WHAT YOU WILL DO -
Each line of the data below containing "tracker" needs to be listed.

DATASET ENTRIES -
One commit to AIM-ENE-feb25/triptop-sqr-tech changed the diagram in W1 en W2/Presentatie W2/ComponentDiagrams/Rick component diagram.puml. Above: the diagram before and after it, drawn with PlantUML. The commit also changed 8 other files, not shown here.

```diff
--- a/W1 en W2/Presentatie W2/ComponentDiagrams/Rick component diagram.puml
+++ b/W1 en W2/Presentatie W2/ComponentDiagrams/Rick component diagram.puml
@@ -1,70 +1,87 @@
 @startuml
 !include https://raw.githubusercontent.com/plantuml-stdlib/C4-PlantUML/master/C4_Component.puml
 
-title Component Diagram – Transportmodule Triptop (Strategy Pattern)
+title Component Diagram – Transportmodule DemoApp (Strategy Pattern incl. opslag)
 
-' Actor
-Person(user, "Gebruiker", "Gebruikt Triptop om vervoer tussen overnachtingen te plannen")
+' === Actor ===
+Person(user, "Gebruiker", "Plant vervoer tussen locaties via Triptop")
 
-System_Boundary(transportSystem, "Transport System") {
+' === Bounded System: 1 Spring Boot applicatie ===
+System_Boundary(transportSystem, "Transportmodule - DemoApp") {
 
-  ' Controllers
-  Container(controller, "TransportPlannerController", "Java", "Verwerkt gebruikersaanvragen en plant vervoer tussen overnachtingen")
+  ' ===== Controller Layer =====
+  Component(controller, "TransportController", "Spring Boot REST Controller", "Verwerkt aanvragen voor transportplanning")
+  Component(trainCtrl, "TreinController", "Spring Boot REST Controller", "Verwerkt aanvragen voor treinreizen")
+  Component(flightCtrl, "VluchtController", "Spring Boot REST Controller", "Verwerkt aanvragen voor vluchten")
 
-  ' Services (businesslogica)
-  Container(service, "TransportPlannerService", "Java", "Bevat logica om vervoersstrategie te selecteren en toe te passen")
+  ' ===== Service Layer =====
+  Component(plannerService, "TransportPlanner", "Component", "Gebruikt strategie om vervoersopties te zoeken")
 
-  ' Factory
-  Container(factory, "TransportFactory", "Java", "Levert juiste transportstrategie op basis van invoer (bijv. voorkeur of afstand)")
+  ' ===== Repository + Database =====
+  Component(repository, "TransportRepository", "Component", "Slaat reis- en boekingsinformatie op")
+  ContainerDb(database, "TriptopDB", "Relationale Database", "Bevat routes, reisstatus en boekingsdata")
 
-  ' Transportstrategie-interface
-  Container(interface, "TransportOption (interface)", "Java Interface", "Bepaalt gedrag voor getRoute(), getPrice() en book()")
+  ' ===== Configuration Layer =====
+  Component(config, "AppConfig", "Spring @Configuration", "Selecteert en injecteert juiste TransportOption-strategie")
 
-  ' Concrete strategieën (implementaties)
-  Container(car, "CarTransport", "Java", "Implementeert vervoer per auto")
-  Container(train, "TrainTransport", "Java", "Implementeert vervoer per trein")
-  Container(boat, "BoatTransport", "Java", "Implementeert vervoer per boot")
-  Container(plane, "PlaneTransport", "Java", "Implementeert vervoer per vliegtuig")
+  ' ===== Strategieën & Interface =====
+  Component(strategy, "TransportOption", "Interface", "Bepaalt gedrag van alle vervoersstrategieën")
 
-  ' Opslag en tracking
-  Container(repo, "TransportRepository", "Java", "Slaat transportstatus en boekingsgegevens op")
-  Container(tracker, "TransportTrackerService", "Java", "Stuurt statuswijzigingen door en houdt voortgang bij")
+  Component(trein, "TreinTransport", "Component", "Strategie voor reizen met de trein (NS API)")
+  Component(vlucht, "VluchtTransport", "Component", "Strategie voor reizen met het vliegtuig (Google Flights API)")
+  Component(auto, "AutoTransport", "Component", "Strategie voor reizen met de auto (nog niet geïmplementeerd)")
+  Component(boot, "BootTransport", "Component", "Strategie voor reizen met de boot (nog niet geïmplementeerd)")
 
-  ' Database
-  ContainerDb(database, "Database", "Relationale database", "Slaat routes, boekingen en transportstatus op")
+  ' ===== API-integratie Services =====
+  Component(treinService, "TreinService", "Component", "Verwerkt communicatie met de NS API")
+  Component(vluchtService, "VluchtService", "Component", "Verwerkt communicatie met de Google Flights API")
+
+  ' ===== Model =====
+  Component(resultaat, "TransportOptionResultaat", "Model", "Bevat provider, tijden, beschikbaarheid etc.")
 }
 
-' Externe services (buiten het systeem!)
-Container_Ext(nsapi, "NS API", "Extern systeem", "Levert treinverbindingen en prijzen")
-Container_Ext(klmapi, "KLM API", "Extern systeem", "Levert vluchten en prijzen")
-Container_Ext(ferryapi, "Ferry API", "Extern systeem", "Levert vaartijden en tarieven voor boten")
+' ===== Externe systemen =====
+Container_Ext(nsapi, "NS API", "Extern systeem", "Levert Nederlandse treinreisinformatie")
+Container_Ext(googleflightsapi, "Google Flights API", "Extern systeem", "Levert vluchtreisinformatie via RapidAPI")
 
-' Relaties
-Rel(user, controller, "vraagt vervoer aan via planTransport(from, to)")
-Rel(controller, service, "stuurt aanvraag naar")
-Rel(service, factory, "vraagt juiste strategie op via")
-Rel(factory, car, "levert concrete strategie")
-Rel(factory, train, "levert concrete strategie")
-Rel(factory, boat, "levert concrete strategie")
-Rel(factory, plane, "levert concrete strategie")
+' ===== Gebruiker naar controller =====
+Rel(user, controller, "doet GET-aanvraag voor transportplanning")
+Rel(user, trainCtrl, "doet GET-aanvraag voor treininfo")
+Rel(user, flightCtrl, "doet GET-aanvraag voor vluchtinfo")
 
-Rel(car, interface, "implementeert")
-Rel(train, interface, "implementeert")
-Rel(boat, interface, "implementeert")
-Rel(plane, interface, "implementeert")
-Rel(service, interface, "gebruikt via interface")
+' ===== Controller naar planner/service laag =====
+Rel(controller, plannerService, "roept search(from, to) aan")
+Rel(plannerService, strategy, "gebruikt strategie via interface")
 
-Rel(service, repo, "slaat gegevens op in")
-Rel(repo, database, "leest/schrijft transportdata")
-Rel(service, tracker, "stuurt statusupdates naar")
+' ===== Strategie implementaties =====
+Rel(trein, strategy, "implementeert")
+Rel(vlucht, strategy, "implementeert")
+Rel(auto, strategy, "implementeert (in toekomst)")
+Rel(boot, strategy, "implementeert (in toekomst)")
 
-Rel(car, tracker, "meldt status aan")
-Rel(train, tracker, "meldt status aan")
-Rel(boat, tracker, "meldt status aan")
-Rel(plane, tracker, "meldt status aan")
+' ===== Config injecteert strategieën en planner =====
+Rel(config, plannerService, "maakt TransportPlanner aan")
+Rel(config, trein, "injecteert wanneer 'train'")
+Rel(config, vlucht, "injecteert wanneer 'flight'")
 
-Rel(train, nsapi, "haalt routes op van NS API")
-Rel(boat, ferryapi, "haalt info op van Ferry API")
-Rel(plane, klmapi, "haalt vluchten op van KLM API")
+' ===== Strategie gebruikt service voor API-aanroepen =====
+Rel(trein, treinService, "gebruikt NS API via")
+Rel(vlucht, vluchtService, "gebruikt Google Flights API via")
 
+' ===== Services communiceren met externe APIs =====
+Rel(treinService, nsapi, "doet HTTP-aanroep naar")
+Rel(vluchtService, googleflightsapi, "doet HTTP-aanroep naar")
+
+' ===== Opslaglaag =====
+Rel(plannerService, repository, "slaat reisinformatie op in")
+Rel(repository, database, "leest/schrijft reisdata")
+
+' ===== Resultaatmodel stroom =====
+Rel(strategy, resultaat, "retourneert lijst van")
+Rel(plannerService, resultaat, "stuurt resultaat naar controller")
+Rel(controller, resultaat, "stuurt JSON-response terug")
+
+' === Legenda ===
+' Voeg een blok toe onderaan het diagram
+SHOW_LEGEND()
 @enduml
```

WRITTEN ANSWER -
-  Container(tracker, "TransportTrackerService", "Java", "Stuurt statuswijzigingen door en houdt voortgang bij")
-Rel(service, tracker, "stuurt statusupdates naar")
-Rel(car, tracker, "meldt status aan")
-Rel(train, tracker, "meldt status aan")
-Rel(boat, tracker, "meldt status aan")
-Rel(plane, tracker, "meldt status aan")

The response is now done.